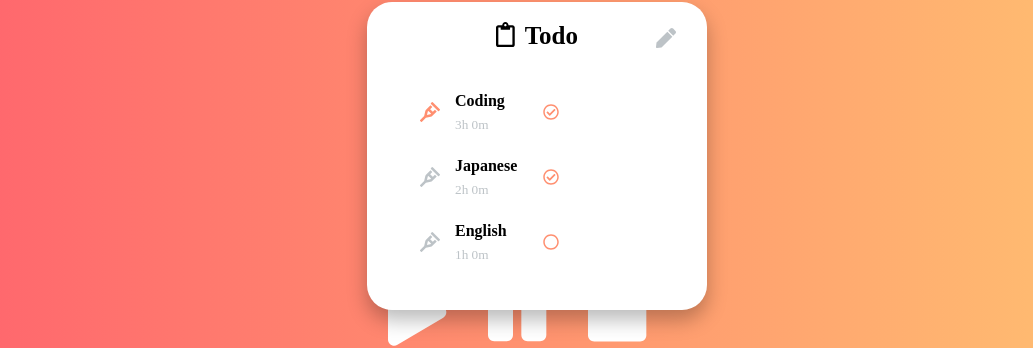
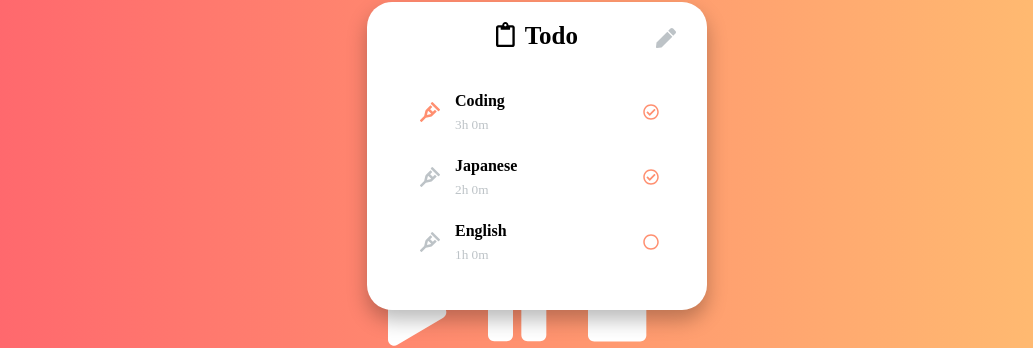
Before and after one commit to Kwon770/focus-timer, a React (Create React App) app: page / in a window 1280 px wide. Shown: the part 198-546 px from the top of the page, without its empty margins (123-1156 px from the left). Built offline with nearby package versions, Linux system fonts and the light colour scheme; what typography would draw is missing.

Commit message:
fix: Fix several bugs
- Fix bug that Plus icon dont be changed color - Refactoring ToDo structure to fix bug that lose AddToDo Input focus

```diff
--- /dev/null
+++ b/src/components/ToDos/AddingColumn.js
@@ -0,0 +1,61 @@
+import React, { forwardRef } from "react";
+import styled from "styled-components";
+import { FontAwesomeIcon } from "@fortawesome/react-fontawesome";
+import { faPlus } from "@fortawesome/free-solid-svg-icons";
+
+export const AddingColumn = forwardRef((props, ref) => (
+  <List_Element ref={ref}>
+    <Element_Container>
+      <Plus_Icon isInput={props.isInput} onClick={props.tryAdding}>
+        <FontAwesomeIcon
+          icon={faPlus}
+          style={{ marginRight: 15, fontSize: 20 }}
+        />
+      </Plus_Icon>
+      <Add_Input
+        placeholder="Click to Add ToDo"
+        value={props.input}
+        onInput={props.toggleInputAdd}
+      />
+    </Element_Container>
+  </List_Element>
+));
+
+const Plus_Icon = styled.div`
+  color: ${(props) =>
+    props.isInput ? props.theme.hlColor : props.theme.disColor};
+`;
+
+const Add_Input = styled.input`
+  border: none;
+  padding-bottom: 3px;
+  height: 30px;
+  width: 180px;
+  color: ${(props) => props.theme.panelFontColor};
+  font-size: 17px;
+  font-weight: 700;
+  background-color: ${(props) => props.theme.panelBgColor};
+  ::placeholder {
+    color: ${(props) => props.theme.disColor};
+    font-size: 17px;
+    font-weight: 700;
+  }
+  &:focus {
+    outline: none;
+  }
+`;
+
+const Element_Container = styled.div`
+  display: flex;
+  align-items: center;
+  justify-content: center;
+`;
+
+const List_Element = styled.li`
+  margin: 10px 0px;
+  padding: 0px 13px;
+  display: flex;
+  align-items: center;
+  justify-content: space-between;
+  width: 238.5px;
+`;
--- /dev/null
+++ b/src/components/ToDos/ToDoColumn.js
@@ -0,0 +1,72 @@
+import React, { forwardRef } from "react";
+import styled from "styled-components";
+import { FontAwesomeIcon } from "@fortawesome/react-fontawesome";
+import { faCrutch } from "@fortawesome/free-solid-svg-icons";
+import { faCircle, faCheckCircle } from "@fortawesome/free-regular-svg-icons";
+
+const ConvertToTimeFormat = (time) => {
+  const hour = time / 60;
+  const min = time % 60;
+  return `${hour}h ${min}m`;
+};
+
+export const ToDoColumn = forwardRef((props, ref) => (
+  <List_Element ref={ref}>
+    <Element_Container>
+      <Progress_Icon isSelected={props.isSelected}>
+        <FontAwesomeIcon
+          icon={faCrutch}
+          style={{ marginRight: 15, fontSize: 20 }}
+        />
+      </Progress_Icon>
+      <Information_Container>
+        <ToDo_Title>{props.name}</ToDo_Title>
+        <ToDo_Time>{ConvertToTimeFormat(props.time)}</ToDo_Time>
+      </Information_Container>
+    </Element_Container>
+    <Progress_Button>
+      {props.isDone ? (
+        <FontAwesomeIcon icon={faCheckCircle} />
+      ) : (
+        <FontAwesomeIcon icon={faCircle} />
+      )}
+    </Progress_Button>
+  </List_Element>
+));
+
+const Element_Container = styled.div`
+  display: flex;
+  align-items: center;
+  justify-content: center;
+`;
+
+const ToDo_Time = styled.h5`
+  margin: 7px 0px;
+  font-weight: 400;
+  color: ${(props) => props.theme.disColor};
+`;
+
+const ToDo_Title = styled.h4`
+  margin: 7px 0px;
+  color: ${(props) => props.theme.panelFontColor};
+`;
+
+const Progress_Button = styled.div`
+  color: ${(props) => props.theme.hlColor};
+`;
+
+const Information_Container = styled.div``;
+
+const Progress_Icon = styled.div`
+  color: ${(props) =>
+    props.isSelected ? props.theme.hlColor : props.theme.disColor};
+`;
+
+const List_Element = styled.li`
+  margin: 10px 0px;
+  padding: 0px 13px;
+  display: flex;
+  align-items: center;
+  justify-content: space-between;
+  width: 238.5px;
+`;
--- a/src/components/ToDos/ToDosPanel.js
+++ b/src/components/ToDos/ToDosPanel.js
@@ -2,26 +2,21 @@ import React, { forwardRef, useState } from "react";
 import styled from "styled-components";
 import FlipMove from "react-flip-move";
 import { FontAwesomeIcon } from "@fortawesome/react-fontawesome";
-import { faPen, faCrutch, faPlus } from "@fortawesome/free-solid-svg-icons";
-import {
-  faClipboard,
-  faCircle,
-  faCheckCircle,
-} from "@fortawesome/free-regular-svg-icons";
+import { faPen } from "@fortawesome/free-solid-svg-icons";
+import { faClipboard } from "@fortawesome/free-regular-svg-icons";
+import { AddingColumn } from "./AddingColumn";
+import { ToDoColumn } from "./ToDoColumn";
 
 export default function ToDosPanel(props) {
   const { isEdit, toDos, toggleEditMode, addToDo, setCurDo } = props;
 
-  const ConvertToTimeFormat = (time) => {
-    const hour = time / 60;
-    const min = time % 60;
-    return `${hour}h ${min}m`;
-  };
   const [isInput, setIsInput] = useState(false);
   const [input, setInput] = useState("");
 
-  const toggleInputAdd = (_input) => {
-    if (_input === null || _input.trim() === "") {
+  const toggleInputAdd = (e) => {
+    e.preventDefault();
+    const _input = e.target.value;
+    if (_input.trim() === "") {
       setIsInput(false);
       setInput("");
     } else {
@@ -38,48 +33,6 @@ export default function ToDosPanel(props) {
     }
   };
 
-  const AddingColumn = forwardRef((props, ref) => (
-    <List_Element ref={ref}>
-      <Element_Container>
-        <Progress_Icon isInput={isInput} onClick={tryAdding}>
-          <FontAwesomeIcon
-            icon={faPlus}
-            style={{ marginRight: 15, fontSize: 20 }}
-          />
-        </Progress_Icon>
-        <Add_Input
-          placeholder="Click to Add ToDo"
-          value={input}
-          onInput={(e) => toggleInputAdd(e.target.value)}
-        />
-      </Element_Container>
-    </List_Element>
-  ));
-
-  const ToDoColumn = forwardRef((props, ref) => (
-    <List_Element ref={ref}>
-      <Element_Container>
-        <Progress_Icon isSelected={props.isSelected}>
-          <FontAwesomeIcon
-            icon={faCrutch}
-            style={{ marginRight: 15, fontSize: 20 }}
-          />
-        </Progress_Icon>
-        <Information_Container>
-          <ToDo_Title>{props.name}</ToDo_Title>
-          <ToDo_Time>{ConvertToTimeFormat(props.time)}</ToDo_Time>
-        </Information_Container>
-      </Element_Container>
-      <Progress_Button>
-        {props.isDone ? (
-          <FontAwesomeIcon icon={faCheckCircle} />
-        ) : (
-          <FontAwesomeIcon icon={faCircle} />
-        )}
-      </Progress_Button>
-    </List_Element>
-  ));
-
   return (
     <Panel>
       <Title_Container>
@@ -93,7 +46,15 @@ export default function ToDosPanel(props) {
         <FlipMove enterAnimation="fade" leaveAnimation="fade">
           {toDos.map((toDo) => {
             if (toDo.isButton) {
-              return <AddingColumn key={toDo.key} />;
+              return (
+                <AddingColumn
+                  key={toDo.key}
+                  tryAdding={tryAdding}
+                  toggleInputAdd={toggleInputAdd}
+                  input={input}
+                  isInput={isInput}
+                />
+              );
             } else {
               return <ToDoColumn key={toDo.key} {...toDo} />;
             }
@@ -103,62 +64,6 @@ export default function ToDosPanel(props) {
     </Panel>
   );
 }
-
-const Add_Input = styled.input`
-  border: none;
-  padding-bottom: 3px;
-  height: 30px;
-  width: 180px;
-  color: ${(props) => props.theme.panelFontColor};
-  font-size: 17px;
-  font-weight: 700;
-  background-color: ${(props) => props.theme.panelBgColor};
-  ::placeholder {
-    color: ${(props) => props.theme.disColor};
-    font-size: 17px;
-    font-weight: 700;
-  }
-  &:focus {
-    outline: none;
-  }
-`;
-
-const Element_Container = styled.div`
-  display: flex;
-  align-items: center;
-  justify-content: center;
-`;
-
-const ToDo_Time = styled.h5`
-  margin: 7px 0px;
-  font-weight: 400;
-  color: ${(props) => props.theme.disColor};
-`;
-
-const ToDo_Title = styled.h4`
-  margin: 7px 0px;
-  color: ${(props) => props.theme.panelFontColor};
-`;
-
-const Progress_Button = styled.div`
-  color: ${(props) => props.theme.hlColor};
-`;
-
-const Information_Container = styled.div``;
-
-const Progress_Icon = styled.div`
-  color: ${(props) =>
-    props.isSelected ? props.theme.hlColor : props.theme.disColor};
-`;
-
-const List_Element = styled.li`
-  margin: 10px 0px;
-  padding: 0px 13px;
-  display: flex;
-  align-items: center;
-  justify-content: space-between;
-  width: 100%;
-`;
 
 const List_Conatiner = styled.ul`
   list-style: none;
```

####

**Try it**. Go through the records above and return every line that holds the string "faCrutch".

**Exercise response**.
+import { faCrutch } from "@fortawesome/free-solid-svg-icons";
+          icon={faCrutch}
-import { faPen, faCrutch, faPlus } from "@fortawesome/free-solid-svg-icons";
-            icon={faCrutch}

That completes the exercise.